Several Florida restaurants and bars sued Starr Surplus Lines Insurance Company in New York state court (New York County) for breach of contract, breach of the implied covenant of good faith and fair dealing, and declaratory judgment. The plaintiffs’ “all-risk” policy allegedly provides time element, business interruption, civil authority, ingress/egress, and extra expense coverage. Complaint ¶¶ 42-48. Because they were forced to reduce operations at their locations because of the government’s closure orders, they filed a claim for business interruption coverage, which was denied. Id. ¶ 3. Plaintiffs allege they suffered “physical loss of or damage to” property because of the actual presence of virus droplets in the air and on their surfaces. Id. ¶ 37. The plaintiffs allege that the insurer’s denial of their claim without investigation constituted bad faith. Id. ¶ 57.

A restaurant operator sued Starr Surplus Lines Insurance Company in Louisiana state court (Orleans Parish) for payment of insurance proceeds, negligence, and penalties and attorney’s fees. The plaintiff’s “all risk policy” allegedly insures against business income losses and extra expenses. Complaint at ¶¶ 61-63. The plaintiff alleges it suffered direct physical loss and damage from the loss of use, damage to the property due to the presence of the coronavirus in and around the plaintiff’s locations, and corresponding governmental orders requiring suspension of its operations. Id. ¶¶ 78-83.
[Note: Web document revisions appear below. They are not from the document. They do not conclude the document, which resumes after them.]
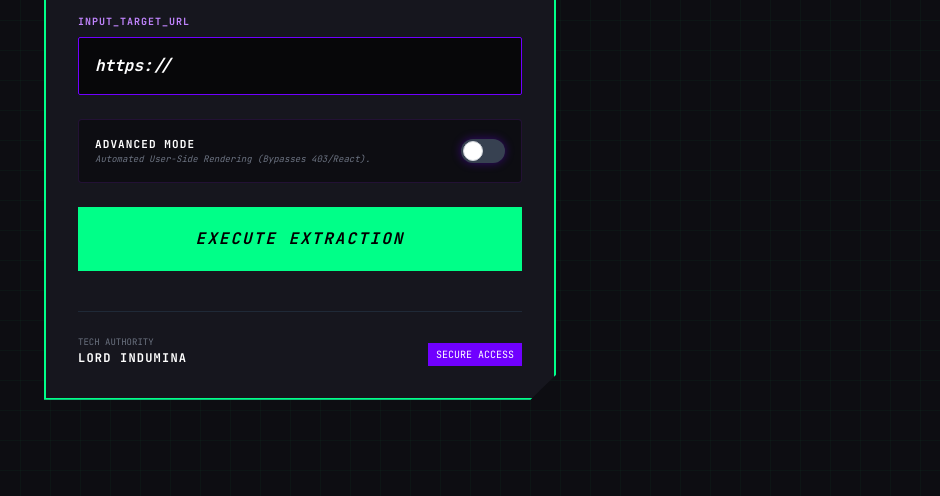
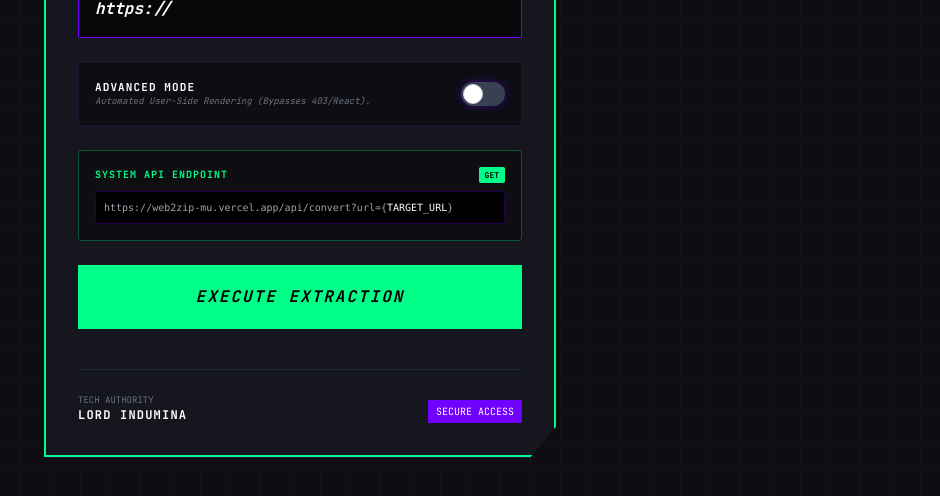
Before and after one commit to shashendraindumina44-gif/web2zip, a website: page public/index.html in a window 1280 px wide. Shown: the part 250-746 px from the top of the page, without its empty margins (340-1280 px from the left). Drawn offline with nearby package versions, Linux system fonts and the light colour scheme.

Commit message:
Add System API Endpoint section to index.html
Added a section displaying the System API Endpoint with a GET method and a code block for the API URL.

```diff
--- a/public/index.html
+++ b/public/index.html
@@ -102,6 +102,15 @@
                 </label>
             </div>
 
+            <div class="p-4 bg-black/40 border border-[#00ff88]/30 rounded">
+                <div class="flex justify-between items-center mb-2">
+                    <p class="text-[10px] font-bold text-[#00ff88] uppercase tracking-widest">System API Endpoint</p>
+                    <span class="text-[8px] bg-[#00ff88] text-black px-1.5 py-0.5 rounded-sm font-bold">GET</span>
+                </div>
+                <code class="block text-[10px] text-gray-400 break-all p-2 bg-black border border-[#7000ff]/30 rounded select-all selection:bg-[#7000ff] selection:text-white">
+                    https://web2zip-mu.vercel.app/api/convert?url={<span class="text-white">TARGET_URL</span>}
+                </code>
+            </div>
             <button onclick="runScraper()" id="runBtn" class="btn-execute w-full p-5 italic">
                 Execute Extraction
             </button>
```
Insurers File Declaratory Actions

Federal Insurance Company sued Simon Wiesenthal Center, Inc. and its film division in federal court (C.D. Cal.) for declaratory relief. The policy allegedly provides business income, extra expense, and civil authority coverage. Complaint at ¶ 9. The Complaint alleges that there is no coverage under the policy for the defendants’ COVID-19 claim because there was no direct physical loss or damage to property. Id. at ¶ 29. The defendants had previously filed suit against the insurer and voluntarily dismissed that lawsuit without prejudice to give the parties “the option and time to attempt an amicable resolution” but “the parties have not been able to resolve this dispute, and must now resume their prior litigation.” Id. at ¶ 1.
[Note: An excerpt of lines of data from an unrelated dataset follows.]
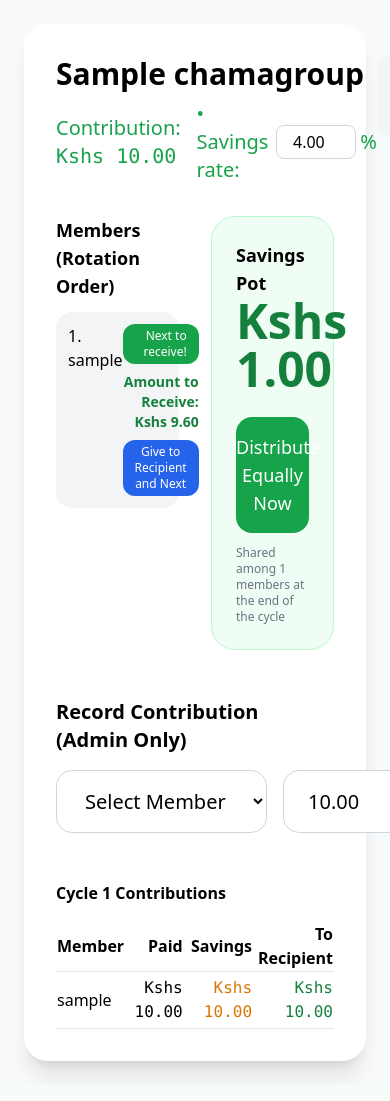
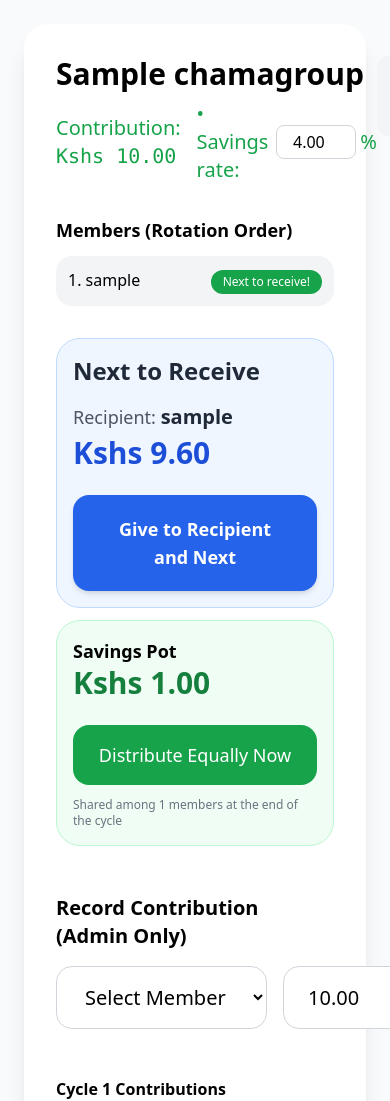
Before and after one commit to Opango14/merry_chama, a Django app: page /group/1 in a window 390 px wide; the page is wider, and only the part inside the window is pictured. Shown: the part 80-1181 px from the top of that part. Before the commit the page ends 1158 px from the top of that part, so only its background shows below. Run offline with Django 5.2, Linux system fonts and the light colour scheme; a user stored in the database is signed in; tables that the repository leaves empty hold one stand-in row (values such as "Sample post"); some libraries are stand-ins or nearby versions.

Commit message:
Redesigned group detail layout with responsive grid and enhanced payout information display

```diff
--- a/templates/group_detail.html
+++ b/templates/group_detail.html
@@ -29,10 +29,10 @@
         </div>
     </div>
 
-    <div class="grid grid-cols-2 gap-8 mt-8">
+    <div class="grid grid-cols-1 lg:grid-cols-3 gap-8 mt-8">
 
         <!-- Members & Rotation -->
-        <div>
+        <div class="lg:col-span-1">
             <h2 class="text-lg font-semibold mb-3">Members (Rotation Order)</h2>
             <ol class="space-y-2">
                 {% for member in members %}
@@ -40,13 +40,7 @@
                     <span>{{ forloop.counter }}. {{ member.username }}</span>
                     {% if member == next_recipient %}
                     <div class="text-right">
-                        <span class="bg-green-600 text-white text-xs px-3 py-1 rounded-xl inline-block mb-1">Next to receive!</span>
-                        <div class="text-sm font-semibold mt-1 text-green-700">Amount to Receive: Kshs {{ expected_payout|floatformat:2 }}</div>
-                        <form method="POST" action="{% url 'payout_recipient' group.pk %}" class="mt-2">
-                            {% csrf_token %}
-                            <button type="submit"
-                                class="bg-blue-600 hover:bg-blue-700 text-white text-xs px-3 py-1 rounded-xl transition-colors">Give to Recipient and Next</button>
-                        </form>
+                        <span class="bg-green-600 text-white text-xs px-3 py-1 rounded-xl inline-block">Next to receive!</span>
                     </div>
                     {% endif %}
                 </li>
@@ -54,15 +48,32 @@
             </ol>
         </div>
 
-        <!-- Savings Pot -->
-        <div class="bg-green-50 border border-green-200 p-6 rounded-3xl">
-            <h2 class="text-lg font-semibold">Savings Pot</h2>
-            <p class="text-5xl font-bold text-green-700">Kshs {{ group.savings_pot }}</p>
-            <form method="POST" action="{% url 'distributive_savings' group.pk %}">
-                {% csrf_token %}
-                <button type="submit" class="mt-6 w-full bg-green-600 text-white py-4 rounded-2xl font-medium text-lg">Distribute Equally Now</button>
-            </form>
-            <p class="text-xs text-gray-500 mt-3">Shared among {{ total_members }} members at the end of the cycle</p>
+        <div class="lg:col-span-2 flex flex-col gap-3">
+            <!-- Next to Receive -->
+            <div class="bg-blue-50 border border-blue-200 p-4 rounded-3xl">
+                <h2 class="text-2xl font-bold text-gray-800 mb-4">Next to Receive</h2>
+                <div class="flex flex-col md:flex-row justify-between items-start md:items-end gap-6">
+                    <div>
+                        <p class="text-lg text-gray-600 mb-1">Recipient: <span class="font-bold text-xl text-gray-800">{{ next_recipient.username }}</span></p>
+                        <p class="text-3xl font-bold text-blue-700">Kshs {{ expected_payout|floatformat:2 }}</p>
+                    </div>
+                    <form method="POST" action="{% url 'payout_recipient' group.pk %}" class="w-full md:w-auto">
+                        {% csrf_token %}
+                        <button type="submit" class="w-full bg-blue-600 hover:bg-blue-700 text-white px-8 py-5 rounded-2xl font-semibold text-lg shadow-md transition-colors"> Give to Recipient and Next </button>
+                    </form>
+                </div>
+            </div>
+
+            <!-- Savings Pot -->
+            <div class="bg-green-50 border border-green-200 p-4 rounded-3xl">
+                <h2 class="text-lg font-semibold"> Savings Pot </h2>
+                <p class="text-3xl font-bold text-green-700">Kshs {{ group.savings_pot }}</p>
+                <form method="POST" action="{% url 'distributive_savings' group.pk %}">
+                    {% csrf_token %}
+                    <button type="submit" class="mt-6 w-full bg-green-600 text-white py-4 rounded-2xl font-medium text-lg"> Distribute Equally Now </button>
+                </form>
+                <p class="text-xs text-gray-500 mt-3"> Shared among {{ total_members }} members at the end of the cycle </p>
+            </div>
         </div>
     </div>
 
```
Zurich American Insurance Company, General Security Indemnity Company of Arizona, Faraday Capital Limited, AIG Specialty Insurance Company, Lexington Insurance Company, and Westport Insurance Company sued WM Bolthouse Farms, Inc. in federal court (E.D. Cal.) for declaratory relief. The policies allegedly provide time element, extra expense, civil authority, ingress/egress, contingent time element, decontamination costs, and protection and preservation of property coverage. Complaint at ¶¶ 15, 18, 22, 25, 27. The Complaint alleges that there is no coverage for the defendant’s COVID-19 claim because “the Coronavirus/COVID-19 and/or any federal, state, or local government order issued in response to the COVID-19 pandemic did not cause physical loss of or damage to property,” id. at ¶ 14, and the policies’ contamination exclusion bars coverage. Id. at ¶ 30.

For more information, please contact the professional(s) listed below, or your regular Crowell & Moring contact.

Laura Foggan
Partner – Washington, D.C.
Phone: +1 202.624.2774
Email: lfoggan@crowell.com
Rachel A. Jankowski
Associate – Washington, D.C.
Phone: +1 202.624.2647
Email: rjankowski@crowell.com
Samuel H. Ruddy
Associate – Washington, D.C.
Phone: +1 202.624.2564
Email: sruddy@crowell.com
Adam J. Singer
Associate – Washington, D.C.
Phone: +1 202.688.3508
Email: asinger@crowell.com